▶ [EXERCISE MATERIALS]
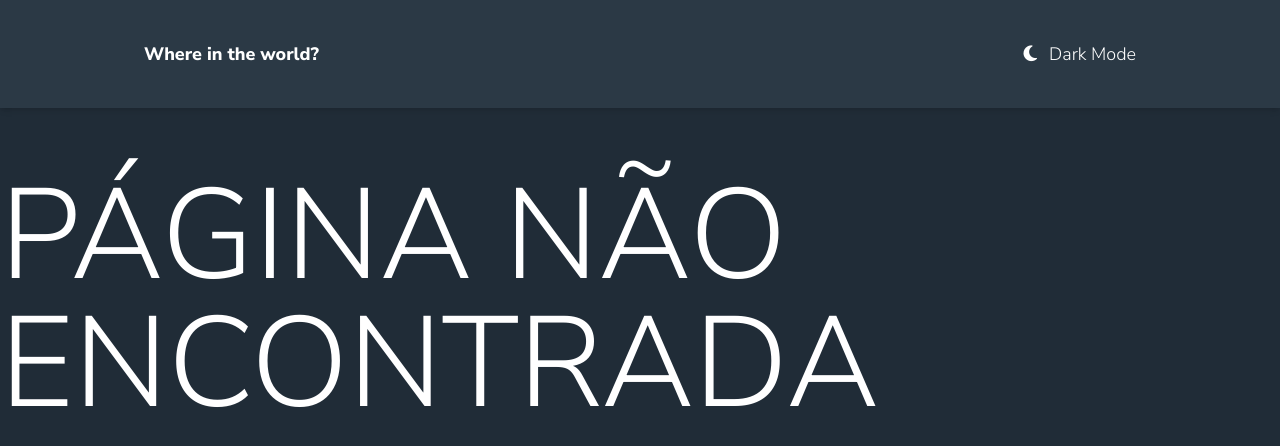
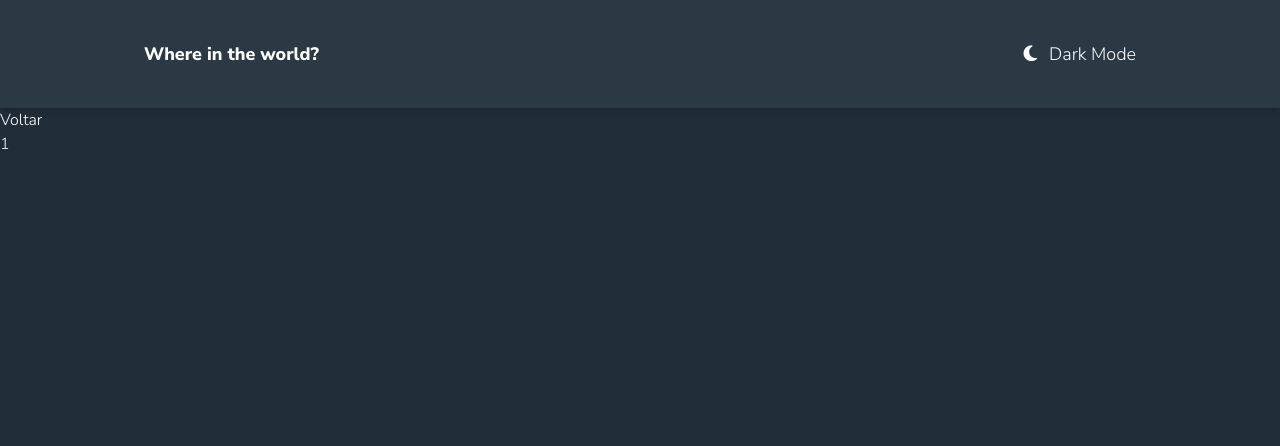
Before and after one commit to mateusmenesesDev/countryChallenge, a React (Vite) app: page /detalhes/1 in a window 1280 px wide. Shown: the top 446 px of the page. Built offline with nearby package versions, Linux system fonts and the light colour scheme.

Commit message:
Criação do arquivo de rotas

```diff
--- a/src/App.tsx
+++ b/src/App.tsx
@@ -5,6 +5,7 @@ import { Routes, Route } from "react-router-dom";
 import { Home } from "./pages/Home";
 import { Detail } from "./pages/Detail";
 import { NotFound } from "./pages/NotFound";
+import { RouteList } from "./routes/RouteList";
 
 function App() {
   const themes = [
@@ -33,6 +34,7 @@ function App() {
     }
   }
   document.body.style.backgroundColor = theme.bg;
+
   return (
     <div className={`${theme.bg} ${theme.text}`}>
       <Header
@@ -40,11 +42,7 @@ function App() {
         themeIcon={theme.themeIcon}
         themeElementBg={theme.elements}
       />
-      <Routes>
-        <Route path="/" element={<Home theme={theme} />} />
-        <Route path="detalhes" element={<Detail />} />
-        <Route path="*" element={<NotFound />} />
-      </Routes>
+      <RouteList theme={theme} />
     </div>
   );
 }
--- a/src/components/Countries/Country/index.tsx
+++ b/src/components/Countries/Country/index.tsx
@@ -1,3 +1,4 @@
+import { Link } from "react-router-dom";
 import { ICountries } from "../../../Types/types";
 
 interface props {
@@ -10,11 +11,13 @@ export function Country({ country, themeElementBg }: props) {
       {country !== undefined && (
         <div className={`${themeElementBg} rounded-lg w-80 h-96 shadow-md`}>
           <div className="w-full h-52">
-            <img
-              src={country.flags.png}
-              alt=""
-              className="w-full h-full rounded-t-lg"
-            />
+            <Link to={`detalhes/${country.name.common}`}>
+              <img
+                src={country.flags.png}
+                alt=""
+                className="w-full h-full rounded-t-lg"
+              />
+            </Link>
           </div>
           <div className="py-10 px-4">
             <div className="font-extrabold text-xl mb-2">
--- a/src/pages/Detail/index.tsx
+++ b/src/pages/Detail/index.tsx
@@ -1,3 +1,13 @@
+import { Link, useNavigate, useParams } from "react-router-dom";
+
 export function Detail() {
-  return <h1>Detail</h1>;
+  const params = useParams();
+  const navigate = useNavigate();
+
+  return (
+    <div>
+      <button onClick={() => navigate(-1)}>Voltar</button>
+      <h1>{params.country}</h1>
+    </div>
+  );
 }
--- /dev/null
+++ b/src/routes/RouteList.tsx
@@ -0,0 +1,24 @@
+import { Route, Routes } from "react-router-dom";
+import { Home } from "../pages/Home";
+import { Detail } from "../pages/Detail";
+import { NotFound } from "../pages/NotFound";
+
+interface Props {
+  theme: {
+    bg: string;
+    elements: string;
+    text: string;
+    inputPlaceholder: string;
+    themeIcon: string;
+  };
+}
+
+export function RouteList({ theme }: Props) {
+  return (
+    <Routes>
+      <Route path="/" element={<Home theme={theme} />} />
+      <Route path="detalhes/:country" element={<Detail />} />
+      <Route path="*" element={<NotFound />} />
+    </Routes>
+  );
+}
```
Also changed, not shown: src/components/Countries/index.tsx (+0 -18 lines), src/App.css (added).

▶ [EXERCISE REQUIREMENTS] Which lines above contain the word "themeIcon"? List them.

▶ [RESULT OF THE EXERCISE]
         themeIcon={theme.themeIcon}
+    themeIcon: string;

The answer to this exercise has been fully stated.